The poet’s name is homophonous with ὅμηρος (hómēros), “hostage” (or “surety”), which is interpreted as meaning “he who accompanies; he who is forced to follow”, or, in some dialects, “blind”.[26] This led to many tales that he was a hostage or a blind man. Traditions which assert that he was blind may have arisen from the meaning of the word in both Ionic, where the verbal form ὁμηρεύω (homēreúō) has the specialized meaning of “guide the blind”,[27] and the Aeolian dialect of Cyme, where ὅμηρος (hómēros) is synonymous with the standard Greek τυφλός (tuphlós), meaning ‘blind’.[28] The characterization of Homer as a blind bard goes back to some verses in the Delian Hymn to Apollo, the third of the Homeric Hymns,[29] verses later cited to support this notion by Thucydides.[30] The Cymean historian Ephorus held the same view, and the idea gained support in antiquity on the strength of a false etymology which derived his name from ho mḕ horṓn (ὁ μὴ ὁρῶν: “he who does not see”). Critics have long taken as self-referential[31] a passage in the Odyssey describing a blind bard, Demodocus, in the court of the Phaeacian king, who recounts stories of Troy to the shipwrecked Odysseus.[32]

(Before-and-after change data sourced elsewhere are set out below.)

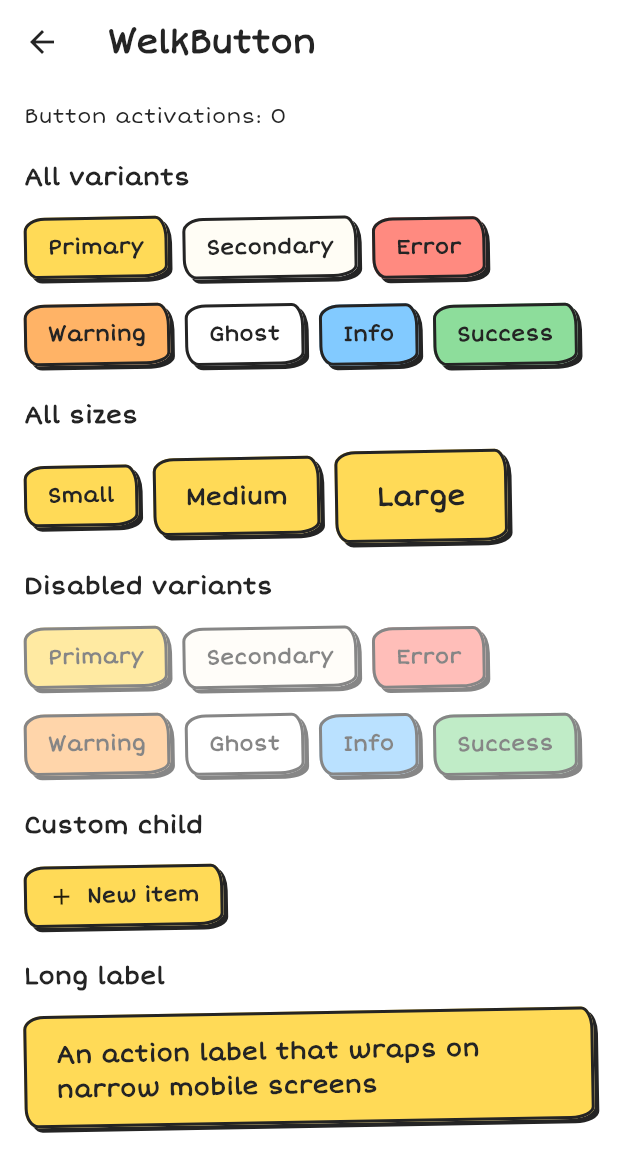
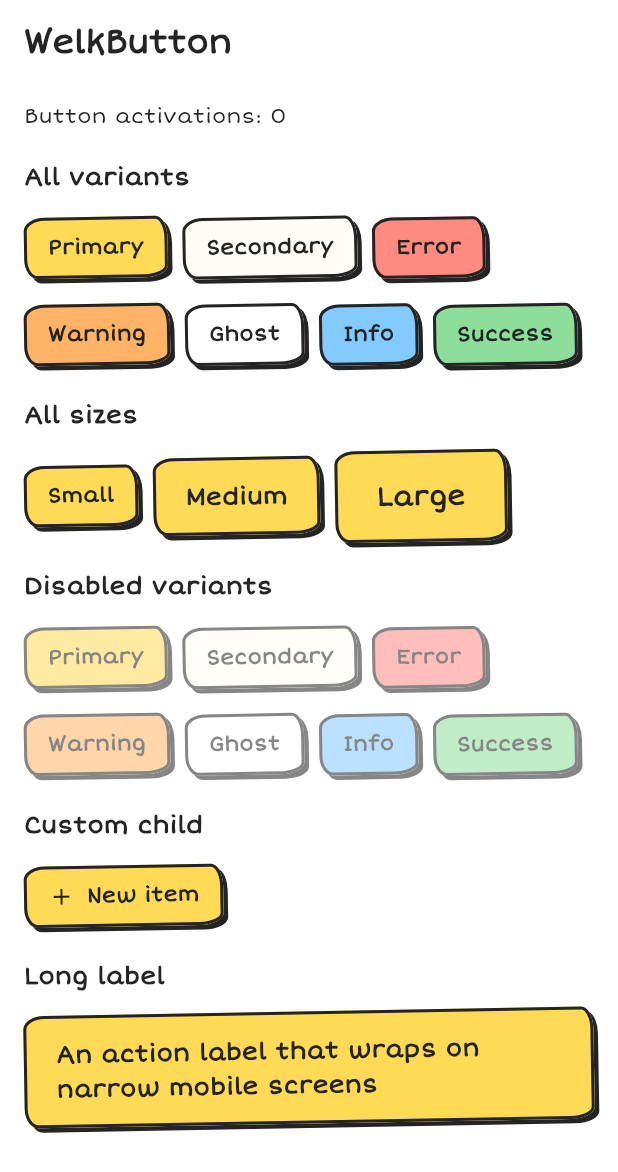
Before and after one commit to shristy-dev/welkUI-flutter, a Flutter app: the screen it shows after launch, after a tap on "WelkButton", on a phone screen of 412 x 824 dp. Shown: the top 1172 px of the screen. Run offline on Flutter 3.47's test engine with Material 3 defaults, Android fonts, the phone set to English and light mode, and no system bars; missing offline and left inert: qr.

Commit message:
removed back navigation from widget screen

```diff
--- a/example/lib/screens/demo_page.dart
+++ b/example/lib/screens/demo_page.dart
@@ -13,7 +13,9 @@ class DemoPage extends StatelessWidget {
 
   @override
   Widget build(BuildContext context) => Scaffold(
-    appBar: PreviewMode.of(context) ? null : AppBar(title: Text(title)),
+    appBar: PreviewMode.of(context)
+        ? null
+        : AppBar(title: Text(title), automaticallyImplyLeading: false),
     body: SafeArea(
       child: ListView(
         padding: EdgeInsets.fromLTRB(
```
Also changed, not shown: 1 other file.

Many scholars take the name of the poet to be indicative of a generic function. Gregory Nagy takes it to mean “he who fits (the Song) together”.[33] ὁμηρέω (homēréō), another related verb, besides signifying “meet”, can mean “(sing) in accord/tune”.[34] Some argue that “Homer” may have meant “he who puts the voice in tune” with dancing.[35][36] Marcello Durante links “Homeros” to an epithet of Zeus as “god of the assemblies” and argues that behind the name lies the echo of an archaic word for “reunion”, similar to the later Panegyris, denoting a formal assembly of competing minstrels.[37][38]

Some Ancient Lives depict Homer as a wandering minstrel, like Thamyris[39] or Hesiod, who walked as far as Chalkis to sing at the funeral games of Amphidamas.[40] We are given the image of a “blind, begging singer who hangs around with little people: shoemakers, fisherman, potters, sailors, elderly men in the gathering places of harbour towns”.[41] The poems, on the other hand, give us evidence of singers at the courts of the nobility. There is a strong aristocratic bias in the poems demonstrated by the lack of any major protagonists of non-aristocratic stock, and by episodes such as the beating down of the commoner Thersites by the king Odysseus for daring to criticize his superiors. In spite of this scholars are divided as to which category, if any, the court singer or the wandering minstrel, the historic “Homer” belonged.[42]